Lets talk about classic literature today.
I’m an avid reader. I love reading and as far as I can remember, have always loved it. For someone with the kind of overactive imagination that I have, reading is like therapy. I don’t have a particular genre I read either, I read everything as long as it manages to capture my attention. So, that being said, I’ve read among other things, several classics. Sometimes for school, sometimes on my own, several books that feature on almost every “Top 100 Classics” list.
After reading this assortment of books from completely different genres that share only one thing that is there ‘classicness’ ,I had one question. What exactly does the term ‘classic’ mean in literature? Does it include just every other good, well-written book, that people liked and enjoyed at that point in time? Or is it actually books that are ever-appealing, ever-hilarious and ever-intriguing? The kind that are always relevant and change you to your very core?
This is where it gets nasty.(Meaning I might just say I don’t like your favourite book) This might just be my age, my sense of humour or the point at which I read these. But these are my opinions and how I felt after reading these. Sorry in advance.
First off, Three men In a Boat by Jerome K Jerome. I felt it was very dragged and slow and there wasn’t much happening . This book is often called one of the funniest books ever written and yes, I agree some bits were amusing but most of the time the comedy just felt slapstick and not that funny. We were asked to read this for school and that might be why I didn’t like it but I struggled to finish it and that’s why its right here(For the sake of one of my friends who simply loves the book.). The issue, I simply deduced was that the jokes, called timeless on the cover itself ironically, were anything but. They felt like they’d lost their appeal to the ravages of time. So, how was this a classic?
Secondly, Catcher In the Rye by J.D Salinger. Hailed and heralded to be ‘ the coming of age story’ every teenager should absolutely read, I was highly disappointed. This was one where the lack of time-less-ness really struck, I could see that it must have been great at the time it was written as I read it, but I just did not relate at absolutely any level. I read it ,but I didn’t enjoy it so much. The question again being, how was this a classic?
Next, My Family and The Other Animals by Gerald Durrell. This book was said to be very hilarious and very timeless but it ended up boring me and being reduced to nothing but a animal fact book. Again, I read this for school so maybe that was why I didn’t like it so much.The question, for the third time being, how was this a classic?
I had began believing that a book being ‘classic’ was just a fad and in all honesty, the best the book could be was a one-time read. But then, I read one real jewel. The one book I call ‘classic’ proudly and maybe there’s more like it that I simply haven’t read. This did what I thought and expected a classic to do, it stirred my very soul. This one being, To Kill A Mockingbird, By Harper Lee. This book was funny, sad, emotional, relatable and respected, all at the same time. It was timeless, truly, it talked about a time and place I had never been in and I could still relate, still laugh, still experience and still be affected. This is one of absolute favourite books and I like it the all the more because it broke my rather concreted belief that classics are anything but classic.

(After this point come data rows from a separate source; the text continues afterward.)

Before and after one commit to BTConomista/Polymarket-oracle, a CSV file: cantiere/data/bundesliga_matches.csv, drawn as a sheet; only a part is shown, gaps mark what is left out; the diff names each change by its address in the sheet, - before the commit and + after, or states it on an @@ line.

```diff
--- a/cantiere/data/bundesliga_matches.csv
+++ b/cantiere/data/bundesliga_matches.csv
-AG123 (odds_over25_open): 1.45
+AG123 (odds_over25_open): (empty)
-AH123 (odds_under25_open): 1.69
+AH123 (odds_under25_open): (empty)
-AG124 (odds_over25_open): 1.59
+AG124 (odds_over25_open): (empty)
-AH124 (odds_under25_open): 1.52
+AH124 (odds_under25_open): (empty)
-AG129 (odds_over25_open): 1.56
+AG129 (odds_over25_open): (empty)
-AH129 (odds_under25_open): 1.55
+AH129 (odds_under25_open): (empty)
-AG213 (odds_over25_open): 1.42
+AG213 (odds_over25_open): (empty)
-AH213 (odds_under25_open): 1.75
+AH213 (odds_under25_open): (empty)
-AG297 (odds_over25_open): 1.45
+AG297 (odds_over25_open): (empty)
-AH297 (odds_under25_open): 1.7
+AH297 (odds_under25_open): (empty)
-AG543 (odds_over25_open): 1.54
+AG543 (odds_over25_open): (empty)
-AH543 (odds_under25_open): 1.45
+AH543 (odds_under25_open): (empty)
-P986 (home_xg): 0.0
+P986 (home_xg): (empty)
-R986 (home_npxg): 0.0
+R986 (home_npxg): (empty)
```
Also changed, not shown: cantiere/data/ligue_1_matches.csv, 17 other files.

So, to answer the topic, Are Classics ‘Classic’? I’d say it depends on you, the kind of person you are, your age, your mental frame and your beliefs. For all of us, something will be classic, while for others, it won’t.